• [PROBLEM TO WORK ON]: In the entries below, identify every line with the string "sidebar" and copy it.

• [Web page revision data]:
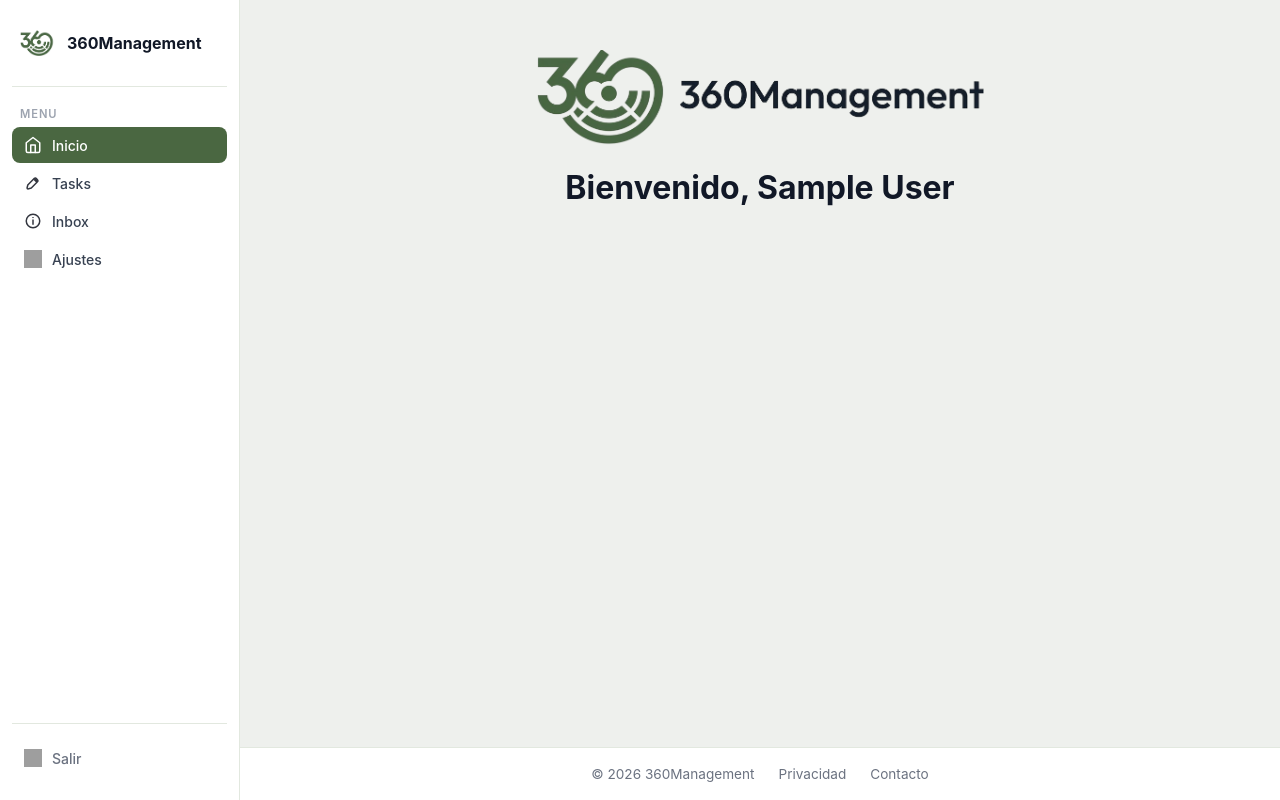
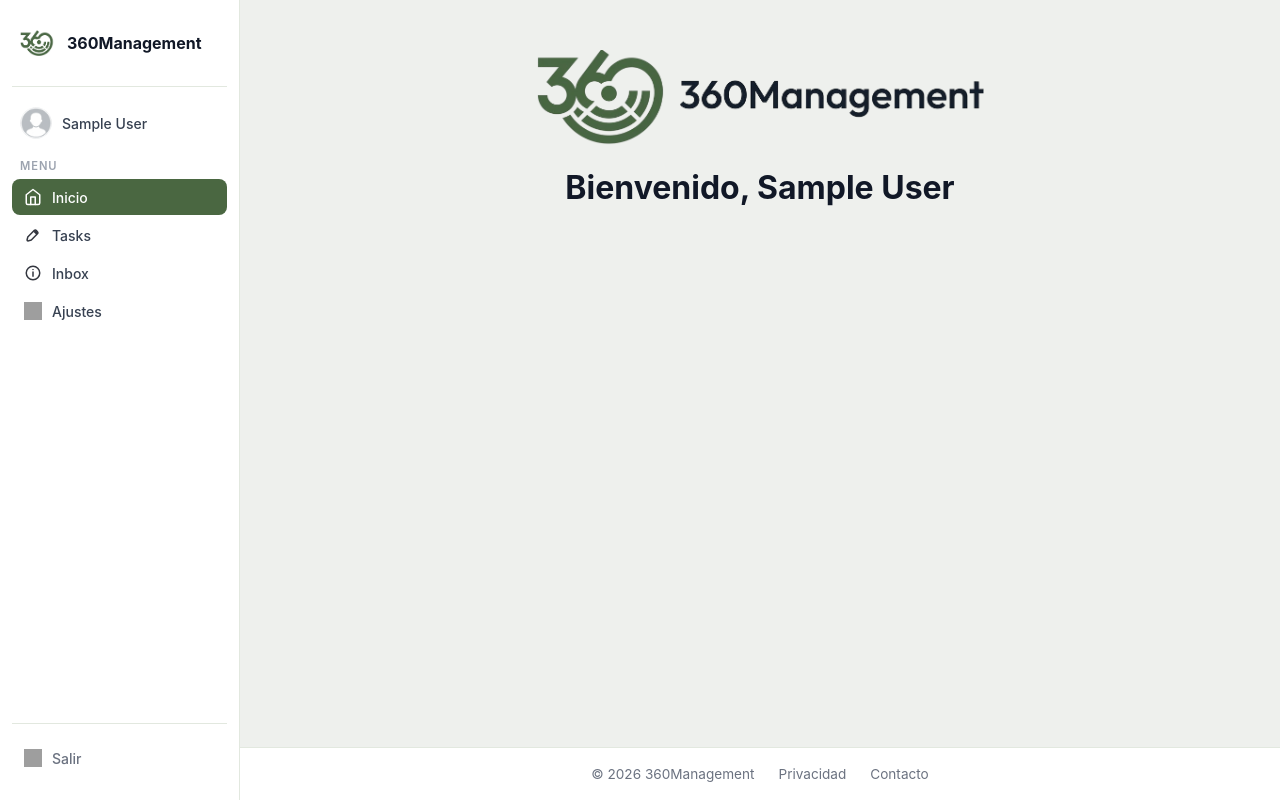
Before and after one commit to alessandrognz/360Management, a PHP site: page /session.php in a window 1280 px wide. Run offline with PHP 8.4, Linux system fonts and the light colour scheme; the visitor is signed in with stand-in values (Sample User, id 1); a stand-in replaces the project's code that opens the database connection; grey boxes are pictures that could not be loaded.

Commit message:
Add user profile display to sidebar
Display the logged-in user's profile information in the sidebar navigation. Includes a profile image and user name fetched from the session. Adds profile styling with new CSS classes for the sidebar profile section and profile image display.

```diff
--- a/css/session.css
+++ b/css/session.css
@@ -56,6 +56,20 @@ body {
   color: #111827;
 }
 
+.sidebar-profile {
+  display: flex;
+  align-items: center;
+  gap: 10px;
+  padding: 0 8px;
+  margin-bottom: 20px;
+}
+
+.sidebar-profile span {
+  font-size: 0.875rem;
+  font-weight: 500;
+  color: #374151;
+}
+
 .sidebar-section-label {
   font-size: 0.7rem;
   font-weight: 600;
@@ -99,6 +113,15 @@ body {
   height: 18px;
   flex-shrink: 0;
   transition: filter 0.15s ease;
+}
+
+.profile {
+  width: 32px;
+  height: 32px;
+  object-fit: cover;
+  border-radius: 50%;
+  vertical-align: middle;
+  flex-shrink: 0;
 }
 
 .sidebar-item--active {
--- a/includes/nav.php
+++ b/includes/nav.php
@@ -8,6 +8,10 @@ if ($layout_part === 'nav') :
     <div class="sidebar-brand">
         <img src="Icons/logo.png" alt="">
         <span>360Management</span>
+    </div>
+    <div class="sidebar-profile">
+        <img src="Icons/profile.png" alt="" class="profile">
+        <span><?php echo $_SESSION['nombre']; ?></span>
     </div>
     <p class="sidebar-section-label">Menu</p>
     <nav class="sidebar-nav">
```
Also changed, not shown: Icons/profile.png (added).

...

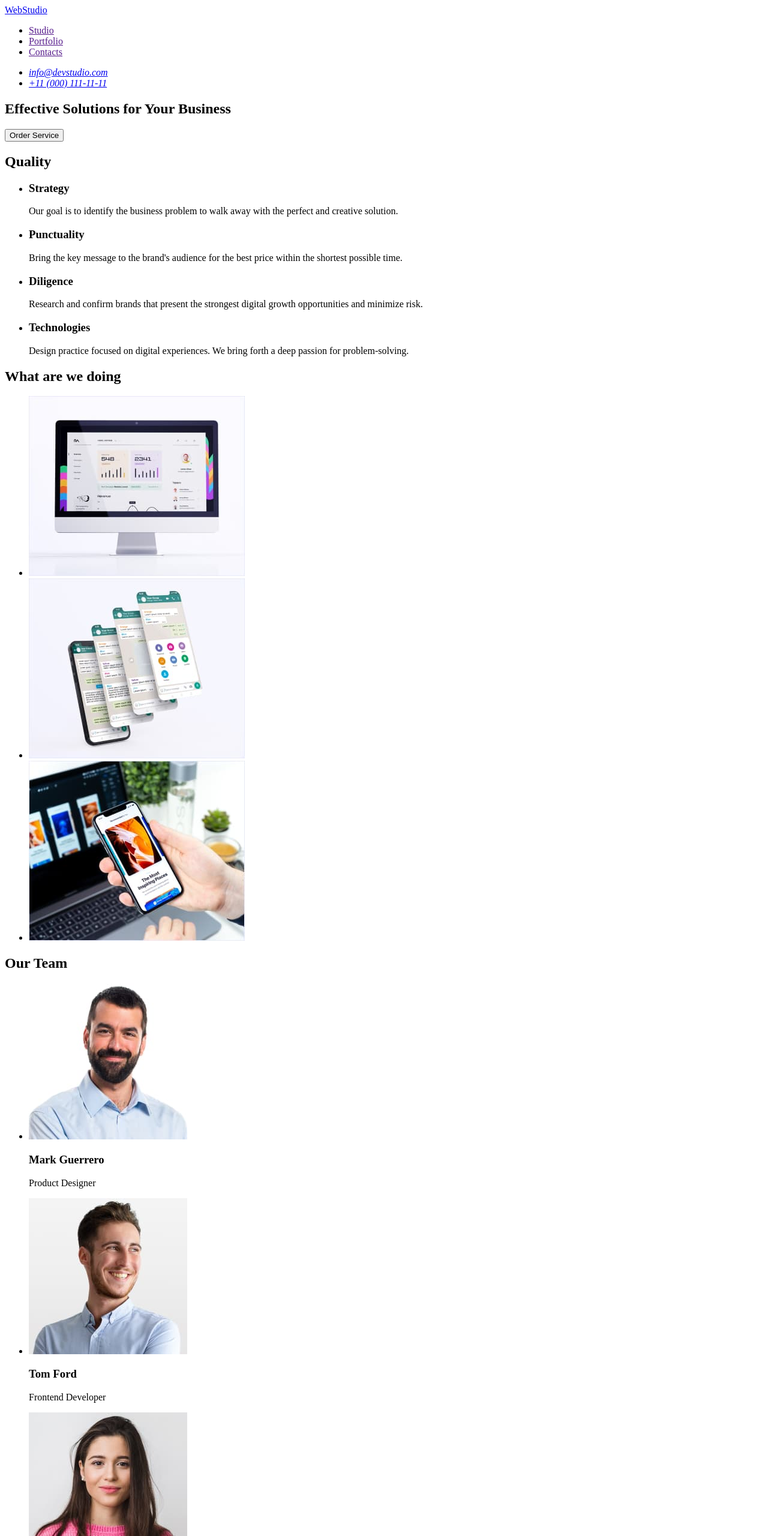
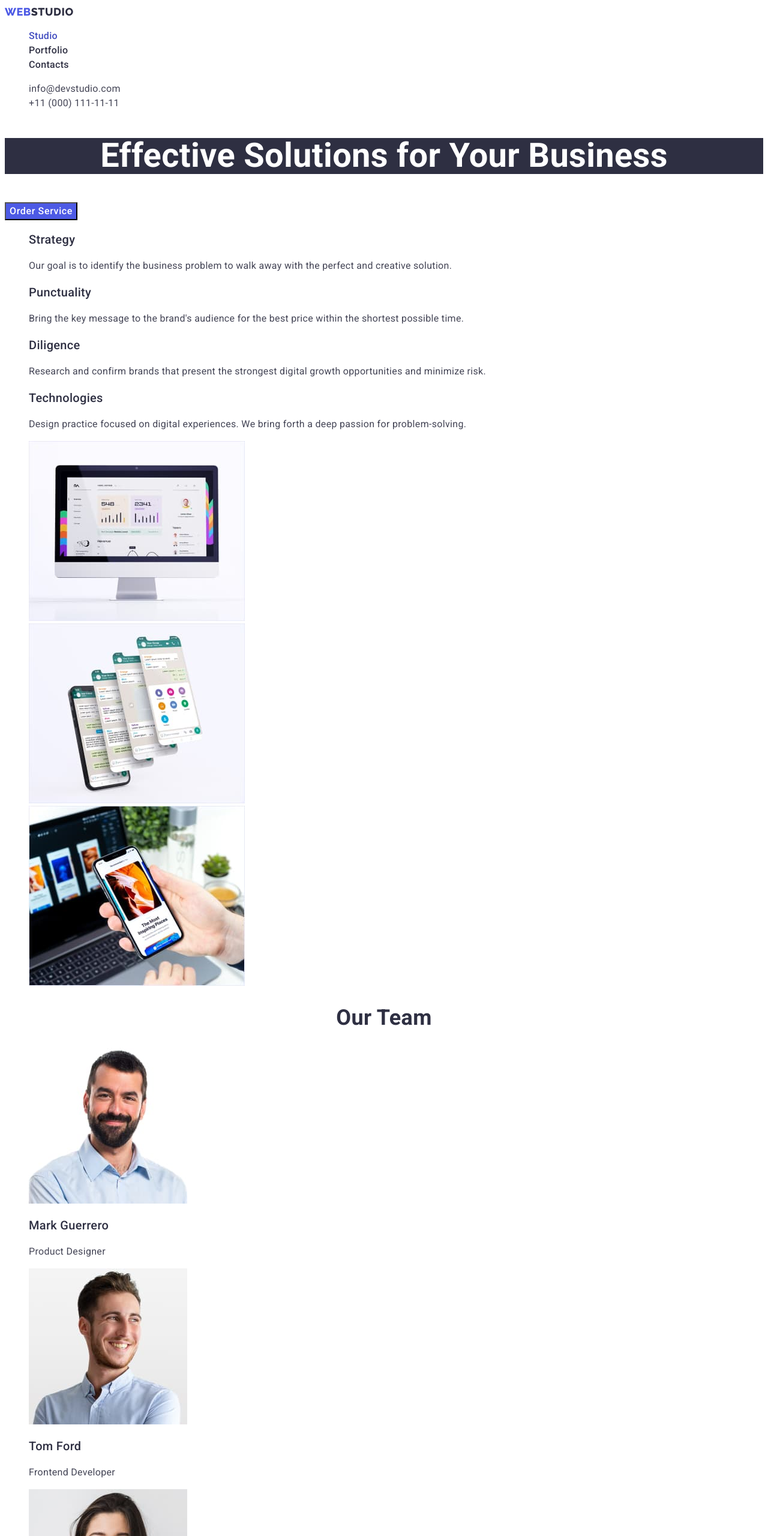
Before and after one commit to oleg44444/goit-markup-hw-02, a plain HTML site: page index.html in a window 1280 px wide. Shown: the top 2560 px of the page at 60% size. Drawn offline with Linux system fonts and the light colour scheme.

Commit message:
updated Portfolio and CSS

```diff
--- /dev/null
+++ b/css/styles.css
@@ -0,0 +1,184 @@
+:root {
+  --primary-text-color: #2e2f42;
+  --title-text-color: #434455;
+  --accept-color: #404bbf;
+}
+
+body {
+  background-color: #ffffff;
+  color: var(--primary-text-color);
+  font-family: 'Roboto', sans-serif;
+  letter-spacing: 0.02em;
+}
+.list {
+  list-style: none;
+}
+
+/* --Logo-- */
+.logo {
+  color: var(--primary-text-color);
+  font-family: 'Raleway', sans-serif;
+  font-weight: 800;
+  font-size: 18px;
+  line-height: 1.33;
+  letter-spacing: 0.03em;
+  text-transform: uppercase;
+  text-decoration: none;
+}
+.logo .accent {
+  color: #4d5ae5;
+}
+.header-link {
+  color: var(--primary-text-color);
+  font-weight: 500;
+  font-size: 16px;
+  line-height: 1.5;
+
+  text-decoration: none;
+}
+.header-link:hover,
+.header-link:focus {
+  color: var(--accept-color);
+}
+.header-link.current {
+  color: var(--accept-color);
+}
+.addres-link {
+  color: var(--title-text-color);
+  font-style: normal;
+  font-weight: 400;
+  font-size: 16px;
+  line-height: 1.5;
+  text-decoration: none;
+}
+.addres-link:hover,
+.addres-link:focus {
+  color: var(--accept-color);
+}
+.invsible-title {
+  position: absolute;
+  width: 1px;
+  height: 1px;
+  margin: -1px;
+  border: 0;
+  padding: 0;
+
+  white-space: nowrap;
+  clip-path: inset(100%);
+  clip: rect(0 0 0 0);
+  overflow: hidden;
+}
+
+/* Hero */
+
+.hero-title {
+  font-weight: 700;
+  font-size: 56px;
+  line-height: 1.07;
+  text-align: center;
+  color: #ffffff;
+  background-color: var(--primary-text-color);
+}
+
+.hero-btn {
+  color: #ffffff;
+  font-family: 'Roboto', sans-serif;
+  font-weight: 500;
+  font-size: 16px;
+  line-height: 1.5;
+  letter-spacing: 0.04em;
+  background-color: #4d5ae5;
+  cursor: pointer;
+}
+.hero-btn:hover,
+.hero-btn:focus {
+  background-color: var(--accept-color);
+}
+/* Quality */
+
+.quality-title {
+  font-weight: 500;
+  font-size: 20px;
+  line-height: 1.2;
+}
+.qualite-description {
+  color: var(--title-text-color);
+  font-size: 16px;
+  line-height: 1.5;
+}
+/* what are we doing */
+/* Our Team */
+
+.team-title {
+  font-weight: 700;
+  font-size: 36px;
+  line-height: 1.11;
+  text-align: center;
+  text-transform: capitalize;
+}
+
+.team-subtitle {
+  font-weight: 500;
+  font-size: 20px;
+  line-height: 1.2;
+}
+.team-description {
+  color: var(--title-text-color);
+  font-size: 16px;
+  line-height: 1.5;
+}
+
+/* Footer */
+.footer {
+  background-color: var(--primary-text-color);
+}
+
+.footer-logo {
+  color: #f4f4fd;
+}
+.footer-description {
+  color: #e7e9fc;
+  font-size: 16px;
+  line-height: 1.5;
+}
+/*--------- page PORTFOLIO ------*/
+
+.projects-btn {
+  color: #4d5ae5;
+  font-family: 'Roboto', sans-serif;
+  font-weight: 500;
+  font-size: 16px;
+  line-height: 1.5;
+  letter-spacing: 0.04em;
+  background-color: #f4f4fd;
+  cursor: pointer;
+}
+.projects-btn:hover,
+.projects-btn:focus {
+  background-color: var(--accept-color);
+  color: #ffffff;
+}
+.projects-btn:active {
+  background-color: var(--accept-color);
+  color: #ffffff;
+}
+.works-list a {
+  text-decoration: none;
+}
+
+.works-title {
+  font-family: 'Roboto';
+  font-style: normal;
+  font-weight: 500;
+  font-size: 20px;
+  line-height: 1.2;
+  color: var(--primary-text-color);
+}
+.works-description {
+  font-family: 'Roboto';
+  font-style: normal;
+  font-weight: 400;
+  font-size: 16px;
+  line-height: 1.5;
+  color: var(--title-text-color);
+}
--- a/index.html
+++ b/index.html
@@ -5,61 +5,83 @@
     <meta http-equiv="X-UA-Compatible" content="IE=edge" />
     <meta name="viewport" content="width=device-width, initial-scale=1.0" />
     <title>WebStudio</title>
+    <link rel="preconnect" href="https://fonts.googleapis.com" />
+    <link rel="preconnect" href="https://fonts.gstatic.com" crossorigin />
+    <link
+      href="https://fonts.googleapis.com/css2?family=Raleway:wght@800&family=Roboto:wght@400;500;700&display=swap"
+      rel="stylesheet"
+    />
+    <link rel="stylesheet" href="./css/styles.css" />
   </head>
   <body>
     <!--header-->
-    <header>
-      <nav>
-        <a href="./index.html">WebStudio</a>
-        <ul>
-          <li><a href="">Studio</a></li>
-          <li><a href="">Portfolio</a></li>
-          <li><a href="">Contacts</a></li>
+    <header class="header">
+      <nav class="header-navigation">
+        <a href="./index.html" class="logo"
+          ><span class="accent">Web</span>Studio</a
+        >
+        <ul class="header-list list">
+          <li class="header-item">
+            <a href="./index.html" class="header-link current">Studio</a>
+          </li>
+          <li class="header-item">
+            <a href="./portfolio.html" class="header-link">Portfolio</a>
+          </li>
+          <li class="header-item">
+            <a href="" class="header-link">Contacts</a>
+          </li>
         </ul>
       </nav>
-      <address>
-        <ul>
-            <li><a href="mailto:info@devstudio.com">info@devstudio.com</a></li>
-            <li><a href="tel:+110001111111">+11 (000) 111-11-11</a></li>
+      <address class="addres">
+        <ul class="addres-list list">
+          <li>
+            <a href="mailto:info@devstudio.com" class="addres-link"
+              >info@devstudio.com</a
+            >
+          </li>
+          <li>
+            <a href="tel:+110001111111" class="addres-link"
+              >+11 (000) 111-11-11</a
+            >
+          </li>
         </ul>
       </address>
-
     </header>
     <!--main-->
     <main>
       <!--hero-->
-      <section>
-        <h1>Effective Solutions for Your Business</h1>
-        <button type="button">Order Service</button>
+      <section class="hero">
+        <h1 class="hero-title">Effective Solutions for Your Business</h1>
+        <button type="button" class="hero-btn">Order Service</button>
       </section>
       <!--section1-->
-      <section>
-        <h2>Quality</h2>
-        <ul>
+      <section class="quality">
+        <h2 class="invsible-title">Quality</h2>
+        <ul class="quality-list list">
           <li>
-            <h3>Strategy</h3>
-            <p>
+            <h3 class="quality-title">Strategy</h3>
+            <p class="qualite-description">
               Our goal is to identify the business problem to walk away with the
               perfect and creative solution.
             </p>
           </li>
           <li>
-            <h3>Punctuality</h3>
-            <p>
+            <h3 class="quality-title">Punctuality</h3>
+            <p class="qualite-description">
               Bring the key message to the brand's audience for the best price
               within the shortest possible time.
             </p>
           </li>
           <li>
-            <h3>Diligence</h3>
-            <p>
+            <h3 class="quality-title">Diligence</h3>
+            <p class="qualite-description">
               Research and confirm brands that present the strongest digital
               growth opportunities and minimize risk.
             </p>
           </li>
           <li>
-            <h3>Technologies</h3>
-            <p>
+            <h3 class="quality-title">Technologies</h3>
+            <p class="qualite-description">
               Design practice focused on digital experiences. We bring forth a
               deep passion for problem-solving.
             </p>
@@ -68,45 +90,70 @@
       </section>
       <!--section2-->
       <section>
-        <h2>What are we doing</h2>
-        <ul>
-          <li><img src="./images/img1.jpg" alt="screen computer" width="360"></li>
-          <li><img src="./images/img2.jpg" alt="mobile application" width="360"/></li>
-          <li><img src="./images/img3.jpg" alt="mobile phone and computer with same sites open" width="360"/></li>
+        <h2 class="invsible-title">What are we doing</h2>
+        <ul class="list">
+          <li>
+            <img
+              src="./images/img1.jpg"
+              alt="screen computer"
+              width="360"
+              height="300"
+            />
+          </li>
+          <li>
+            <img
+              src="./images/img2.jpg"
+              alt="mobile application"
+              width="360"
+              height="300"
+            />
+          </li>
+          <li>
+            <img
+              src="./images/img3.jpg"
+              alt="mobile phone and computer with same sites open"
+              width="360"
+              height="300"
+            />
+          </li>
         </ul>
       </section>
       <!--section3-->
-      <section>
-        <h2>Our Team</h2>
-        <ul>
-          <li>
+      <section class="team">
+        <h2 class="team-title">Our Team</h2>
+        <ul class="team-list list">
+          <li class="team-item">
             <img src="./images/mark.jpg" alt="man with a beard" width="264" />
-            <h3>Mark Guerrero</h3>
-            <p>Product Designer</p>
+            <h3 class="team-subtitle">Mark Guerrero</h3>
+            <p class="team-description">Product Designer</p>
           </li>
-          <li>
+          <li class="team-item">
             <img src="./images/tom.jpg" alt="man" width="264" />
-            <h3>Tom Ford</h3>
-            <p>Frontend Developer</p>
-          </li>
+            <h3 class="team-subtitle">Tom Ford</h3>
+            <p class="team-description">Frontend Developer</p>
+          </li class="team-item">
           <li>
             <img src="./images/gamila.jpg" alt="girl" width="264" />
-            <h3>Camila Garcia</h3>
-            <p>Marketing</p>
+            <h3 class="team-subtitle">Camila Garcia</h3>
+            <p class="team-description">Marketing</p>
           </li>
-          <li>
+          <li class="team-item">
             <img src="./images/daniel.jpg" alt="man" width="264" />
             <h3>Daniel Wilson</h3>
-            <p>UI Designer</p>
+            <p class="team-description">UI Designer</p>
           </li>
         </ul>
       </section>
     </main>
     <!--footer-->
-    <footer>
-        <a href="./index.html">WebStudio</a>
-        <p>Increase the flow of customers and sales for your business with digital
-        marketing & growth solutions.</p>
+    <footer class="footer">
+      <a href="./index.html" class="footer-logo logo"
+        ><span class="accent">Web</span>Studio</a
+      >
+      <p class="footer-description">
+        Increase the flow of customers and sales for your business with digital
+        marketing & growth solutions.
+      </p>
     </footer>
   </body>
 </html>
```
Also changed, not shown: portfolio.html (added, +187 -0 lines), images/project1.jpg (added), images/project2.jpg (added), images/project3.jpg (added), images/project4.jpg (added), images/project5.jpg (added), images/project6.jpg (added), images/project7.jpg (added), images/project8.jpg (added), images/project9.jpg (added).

• [EXERCISE RESULT]:
Add user profile display to sidebar
Display the logged-in user's profile information in the sidebar navigation. Includes a profile image and user name fetched from the session. Adds profile styling with new CSS classes for the sidebar profile section and profile image display.
+.sidebar-profile {
+.sidebar-profile span {
 .sidebar-section-label {
 .sidebar-item--active {
     <div class="sidebar-brand">
+    <div class="sidebar-profile">
     <p class="sidebar-section-label">Menu</p>
     <nav class="sidebar-nav">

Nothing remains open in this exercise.